Adorning the case back, an engraved description in relief, states, “Edition Spéciale 30? Anniversaire”, together with an outline of an Aermacchi, one of the ten planes flown by the Frecce Tricolori. Whilst the case back is attractive, it is the only area of the watch I would change.
This watch deserves a sapphire case back. The movement beating within this Chronomat is a beauty. It is the Manufacture Breitling Caliber 01. A few months ago, I wore a Breitling Navitimer Caliber 01 Limited equipped with the same movement which revealed its magnificent form via an exhibition caseback. Breitling should not be shy, the movement within the Chronomat should be revealed. I would recommend reading my detailed explanation of the movement contained in my review of the Breitling Navitimer Caliber 01 Limited. This is a movement for the purist.

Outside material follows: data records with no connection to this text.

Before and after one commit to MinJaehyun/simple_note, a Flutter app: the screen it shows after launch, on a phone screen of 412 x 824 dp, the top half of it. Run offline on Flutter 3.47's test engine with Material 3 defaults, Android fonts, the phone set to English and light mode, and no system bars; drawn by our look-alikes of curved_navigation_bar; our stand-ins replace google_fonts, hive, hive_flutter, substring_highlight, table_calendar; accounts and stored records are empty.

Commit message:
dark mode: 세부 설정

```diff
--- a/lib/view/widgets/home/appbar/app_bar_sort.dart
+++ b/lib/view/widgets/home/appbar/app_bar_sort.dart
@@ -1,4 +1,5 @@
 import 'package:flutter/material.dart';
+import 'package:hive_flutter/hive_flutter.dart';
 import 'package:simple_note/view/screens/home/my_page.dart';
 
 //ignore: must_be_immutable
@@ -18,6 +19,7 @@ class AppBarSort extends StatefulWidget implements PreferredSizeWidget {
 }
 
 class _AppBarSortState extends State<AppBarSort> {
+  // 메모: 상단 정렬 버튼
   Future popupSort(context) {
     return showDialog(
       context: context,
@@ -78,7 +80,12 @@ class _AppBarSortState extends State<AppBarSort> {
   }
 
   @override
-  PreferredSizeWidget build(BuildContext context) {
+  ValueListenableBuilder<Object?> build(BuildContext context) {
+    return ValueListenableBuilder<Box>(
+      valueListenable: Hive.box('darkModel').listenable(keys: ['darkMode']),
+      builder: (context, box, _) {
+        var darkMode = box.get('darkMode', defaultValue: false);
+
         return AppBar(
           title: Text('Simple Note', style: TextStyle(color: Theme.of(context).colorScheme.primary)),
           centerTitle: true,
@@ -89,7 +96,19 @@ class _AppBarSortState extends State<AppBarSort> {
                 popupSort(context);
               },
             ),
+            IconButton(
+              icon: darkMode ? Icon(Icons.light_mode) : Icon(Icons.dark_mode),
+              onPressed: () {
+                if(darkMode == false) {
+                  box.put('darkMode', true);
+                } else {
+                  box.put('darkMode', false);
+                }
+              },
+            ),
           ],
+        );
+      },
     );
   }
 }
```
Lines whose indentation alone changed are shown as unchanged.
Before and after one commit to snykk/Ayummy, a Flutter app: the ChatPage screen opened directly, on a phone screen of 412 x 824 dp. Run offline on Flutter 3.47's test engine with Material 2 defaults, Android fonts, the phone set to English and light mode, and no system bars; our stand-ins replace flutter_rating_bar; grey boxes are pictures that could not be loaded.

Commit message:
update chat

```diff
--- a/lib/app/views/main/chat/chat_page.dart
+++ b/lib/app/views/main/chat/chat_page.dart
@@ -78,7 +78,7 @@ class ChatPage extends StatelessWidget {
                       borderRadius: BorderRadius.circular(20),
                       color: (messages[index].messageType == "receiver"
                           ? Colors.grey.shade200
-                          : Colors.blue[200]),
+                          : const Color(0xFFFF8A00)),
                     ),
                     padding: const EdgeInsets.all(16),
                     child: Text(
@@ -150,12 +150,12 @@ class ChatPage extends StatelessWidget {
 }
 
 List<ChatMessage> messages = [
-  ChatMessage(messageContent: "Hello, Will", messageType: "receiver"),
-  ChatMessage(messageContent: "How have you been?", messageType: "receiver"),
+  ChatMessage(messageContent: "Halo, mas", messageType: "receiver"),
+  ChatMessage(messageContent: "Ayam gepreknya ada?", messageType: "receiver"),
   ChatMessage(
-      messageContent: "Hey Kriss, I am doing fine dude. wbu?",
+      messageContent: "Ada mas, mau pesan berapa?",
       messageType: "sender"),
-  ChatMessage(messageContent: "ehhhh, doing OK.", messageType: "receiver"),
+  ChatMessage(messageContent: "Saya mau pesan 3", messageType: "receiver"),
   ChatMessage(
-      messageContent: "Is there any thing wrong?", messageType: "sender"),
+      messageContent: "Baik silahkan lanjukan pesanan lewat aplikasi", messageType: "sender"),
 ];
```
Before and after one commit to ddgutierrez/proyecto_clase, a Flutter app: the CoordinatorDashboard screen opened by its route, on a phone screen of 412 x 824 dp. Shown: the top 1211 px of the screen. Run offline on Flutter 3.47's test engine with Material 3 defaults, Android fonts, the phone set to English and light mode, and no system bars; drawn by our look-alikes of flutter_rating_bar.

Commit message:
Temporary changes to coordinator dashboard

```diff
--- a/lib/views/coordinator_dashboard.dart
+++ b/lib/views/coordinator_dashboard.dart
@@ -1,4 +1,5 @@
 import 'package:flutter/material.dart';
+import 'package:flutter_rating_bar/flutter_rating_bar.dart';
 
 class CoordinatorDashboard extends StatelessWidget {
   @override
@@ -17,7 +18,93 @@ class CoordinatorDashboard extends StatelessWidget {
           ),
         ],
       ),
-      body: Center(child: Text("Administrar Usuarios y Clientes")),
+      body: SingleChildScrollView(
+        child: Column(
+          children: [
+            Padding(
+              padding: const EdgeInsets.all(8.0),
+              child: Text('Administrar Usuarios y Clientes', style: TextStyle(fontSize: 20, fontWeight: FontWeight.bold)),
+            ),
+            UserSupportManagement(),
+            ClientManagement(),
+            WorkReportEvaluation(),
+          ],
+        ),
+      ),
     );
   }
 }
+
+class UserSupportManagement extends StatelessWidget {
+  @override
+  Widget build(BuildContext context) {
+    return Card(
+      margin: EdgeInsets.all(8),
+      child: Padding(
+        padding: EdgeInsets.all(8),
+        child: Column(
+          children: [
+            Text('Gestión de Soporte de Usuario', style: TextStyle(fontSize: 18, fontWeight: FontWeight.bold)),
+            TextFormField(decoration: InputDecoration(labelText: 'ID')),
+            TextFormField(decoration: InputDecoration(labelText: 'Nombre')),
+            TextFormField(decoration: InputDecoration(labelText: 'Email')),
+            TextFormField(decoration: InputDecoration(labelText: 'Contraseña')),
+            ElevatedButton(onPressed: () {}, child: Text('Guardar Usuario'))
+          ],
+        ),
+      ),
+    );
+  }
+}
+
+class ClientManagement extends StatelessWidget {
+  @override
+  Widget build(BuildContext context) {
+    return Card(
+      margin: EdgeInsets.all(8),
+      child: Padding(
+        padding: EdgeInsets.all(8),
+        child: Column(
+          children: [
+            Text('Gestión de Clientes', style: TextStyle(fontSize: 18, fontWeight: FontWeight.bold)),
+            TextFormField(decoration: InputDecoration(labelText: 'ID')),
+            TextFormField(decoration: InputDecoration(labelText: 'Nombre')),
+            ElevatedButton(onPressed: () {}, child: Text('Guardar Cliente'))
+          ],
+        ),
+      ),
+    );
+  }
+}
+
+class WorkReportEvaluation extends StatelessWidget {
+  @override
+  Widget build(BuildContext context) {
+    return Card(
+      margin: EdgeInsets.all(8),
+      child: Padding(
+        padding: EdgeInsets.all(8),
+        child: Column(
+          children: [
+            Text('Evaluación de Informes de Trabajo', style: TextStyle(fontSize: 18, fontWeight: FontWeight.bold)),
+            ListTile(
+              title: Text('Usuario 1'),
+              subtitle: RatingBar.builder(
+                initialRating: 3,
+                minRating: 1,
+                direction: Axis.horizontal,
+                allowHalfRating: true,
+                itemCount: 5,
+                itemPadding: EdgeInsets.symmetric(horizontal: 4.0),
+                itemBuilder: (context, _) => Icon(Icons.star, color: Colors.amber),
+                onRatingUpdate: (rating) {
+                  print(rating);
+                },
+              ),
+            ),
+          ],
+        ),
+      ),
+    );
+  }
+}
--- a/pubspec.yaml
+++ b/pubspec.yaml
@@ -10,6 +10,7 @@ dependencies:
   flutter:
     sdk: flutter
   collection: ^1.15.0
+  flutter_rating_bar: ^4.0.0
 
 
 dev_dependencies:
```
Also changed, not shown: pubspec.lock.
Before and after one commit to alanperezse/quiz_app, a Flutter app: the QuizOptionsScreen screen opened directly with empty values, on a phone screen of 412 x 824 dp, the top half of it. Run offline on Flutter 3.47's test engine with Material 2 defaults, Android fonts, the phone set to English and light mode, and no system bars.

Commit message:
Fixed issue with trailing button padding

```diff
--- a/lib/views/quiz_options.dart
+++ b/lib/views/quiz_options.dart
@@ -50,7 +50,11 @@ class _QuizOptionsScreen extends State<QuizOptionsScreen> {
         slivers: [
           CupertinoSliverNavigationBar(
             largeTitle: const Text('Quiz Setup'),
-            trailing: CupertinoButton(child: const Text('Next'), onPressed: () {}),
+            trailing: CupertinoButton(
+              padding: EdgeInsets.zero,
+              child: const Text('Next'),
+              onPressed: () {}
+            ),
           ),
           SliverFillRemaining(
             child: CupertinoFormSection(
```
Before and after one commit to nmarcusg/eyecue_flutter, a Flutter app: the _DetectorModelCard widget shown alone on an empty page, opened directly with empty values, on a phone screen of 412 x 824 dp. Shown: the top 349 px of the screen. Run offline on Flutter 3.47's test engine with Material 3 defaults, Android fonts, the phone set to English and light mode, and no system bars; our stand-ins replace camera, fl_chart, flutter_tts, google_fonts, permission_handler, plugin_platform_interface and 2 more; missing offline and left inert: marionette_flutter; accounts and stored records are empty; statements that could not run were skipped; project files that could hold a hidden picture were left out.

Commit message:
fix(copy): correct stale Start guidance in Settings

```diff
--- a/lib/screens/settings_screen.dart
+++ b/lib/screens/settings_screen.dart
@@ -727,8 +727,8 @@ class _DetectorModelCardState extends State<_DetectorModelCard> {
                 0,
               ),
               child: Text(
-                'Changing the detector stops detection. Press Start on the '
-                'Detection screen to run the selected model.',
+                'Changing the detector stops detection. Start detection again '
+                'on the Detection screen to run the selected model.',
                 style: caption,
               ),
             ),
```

The Manufacture Breitling Caliber 01 is self-winding, denoted with red text on the dial, stating “Automatic” in italicised text. It is a movement crafted at the company’s La Chaux-de-Fonds atelier and is fully integrated.
This is an exceptional movement. It is finished to a high standard with Côtes de Genève motif adorning the bridges. Sadly, this is hidden from view. However, the single biggest regret is the inability to see the vertical clutch engage with the column-wheel. Perhaps this says more about my predilection for horological voyeurism than any major shortcoming of the watch.
I am not surprised to hear that the Chronomat is Breitling’s best selling model. This is a fantastic timepiece. Furthermore, in this particular guise, it is my favourite member of the Chronomat family. Breitling has carefully refined the model over the last 30 years without loosing the essence of the original resulting in a great watch being continuously improved.
Few watches are perfect but, despite coming pretty close, I lament the absence of an exhibition caseback on this particular timepiece. The spectacle of seeing the vertical coupling engage and disengage with the column-wheel is a sight I never tire of.
Nevertheless, if I was seeking a legendary chronograph featuring a fully integrated movement, delivering peerless legibility and offering exceptional wearer comfort, I would definitely consider the Breitling Chronomat Airborne special series. This is a top flight professional instrument with much in its favour.
- Model: Breitling Chronomat Airborne special series
- Reference: AB01154G/BD13/101W/A20D.1
- Case: Stainless steel; diameter 44.00 mm; water resistant to 50 bar (500 metres); sapphire crystal to front and solid caseback.
- Functions: Hours; minutes; small seconds; date; chronograph.
- Movement: Caliber 01; self-winding movement; frequency 28,800 vph (4Hz); 47 jewels; Power reserve over 70 hours.
- Strap: Black military-type fabric strap secured by a folding clasp
- Price: £6000 (as at 23.7.2014)